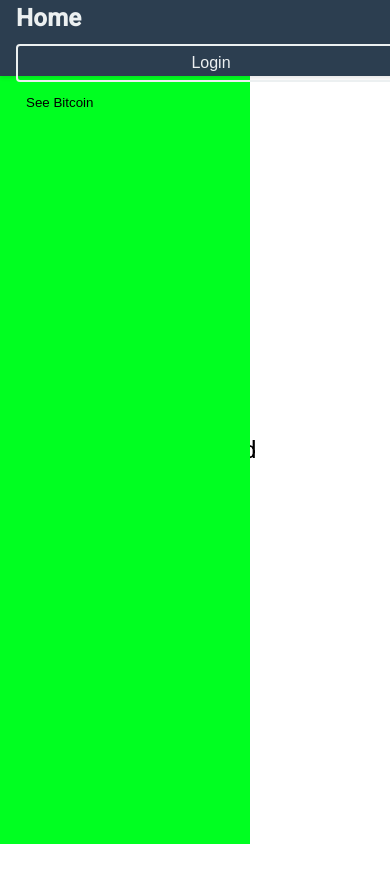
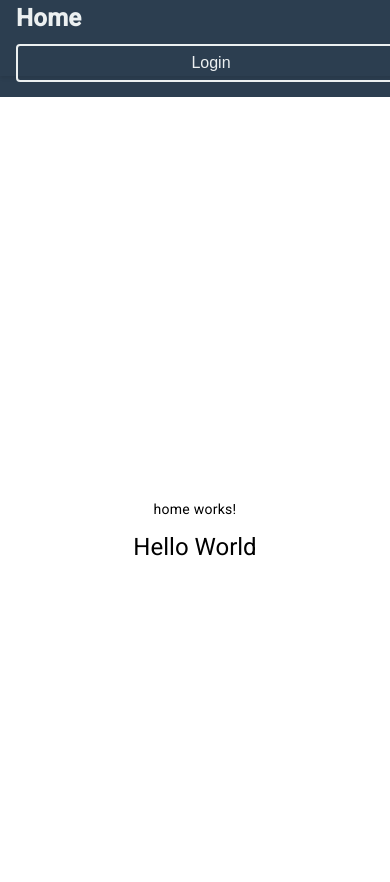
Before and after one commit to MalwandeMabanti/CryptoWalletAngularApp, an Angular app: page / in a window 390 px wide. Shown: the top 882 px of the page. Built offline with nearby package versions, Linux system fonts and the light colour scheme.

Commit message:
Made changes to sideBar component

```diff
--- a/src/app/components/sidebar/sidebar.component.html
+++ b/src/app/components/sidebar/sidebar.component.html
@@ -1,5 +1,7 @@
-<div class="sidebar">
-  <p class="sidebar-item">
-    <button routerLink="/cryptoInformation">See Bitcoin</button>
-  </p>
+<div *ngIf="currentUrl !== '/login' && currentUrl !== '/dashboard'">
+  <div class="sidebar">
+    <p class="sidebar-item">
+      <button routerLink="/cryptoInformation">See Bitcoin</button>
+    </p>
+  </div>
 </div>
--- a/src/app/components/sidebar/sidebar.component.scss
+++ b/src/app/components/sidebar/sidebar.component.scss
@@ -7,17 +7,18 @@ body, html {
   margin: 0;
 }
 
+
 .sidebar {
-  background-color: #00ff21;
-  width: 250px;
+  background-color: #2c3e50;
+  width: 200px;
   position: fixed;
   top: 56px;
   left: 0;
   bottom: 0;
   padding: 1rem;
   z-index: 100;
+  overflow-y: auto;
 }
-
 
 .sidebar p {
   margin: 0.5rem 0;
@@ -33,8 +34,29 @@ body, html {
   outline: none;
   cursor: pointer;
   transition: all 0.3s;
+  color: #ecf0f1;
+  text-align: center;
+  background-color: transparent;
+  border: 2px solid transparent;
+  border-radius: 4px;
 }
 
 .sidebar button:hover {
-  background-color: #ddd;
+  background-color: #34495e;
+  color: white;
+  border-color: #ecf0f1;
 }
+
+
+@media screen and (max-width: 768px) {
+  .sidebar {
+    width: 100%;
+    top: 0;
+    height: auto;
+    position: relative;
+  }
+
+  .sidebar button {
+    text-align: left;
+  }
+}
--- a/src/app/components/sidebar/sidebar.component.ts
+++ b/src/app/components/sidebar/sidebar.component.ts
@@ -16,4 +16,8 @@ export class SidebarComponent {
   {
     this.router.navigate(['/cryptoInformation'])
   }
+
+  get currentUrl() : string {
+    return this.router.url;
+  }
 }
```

════════════════

Your answer should consist of copies of the lines above that include the string "width".

-  width: 250px;
+  width: 200px;
+@media screen and (max-width: 768px) {
+    width: 100%;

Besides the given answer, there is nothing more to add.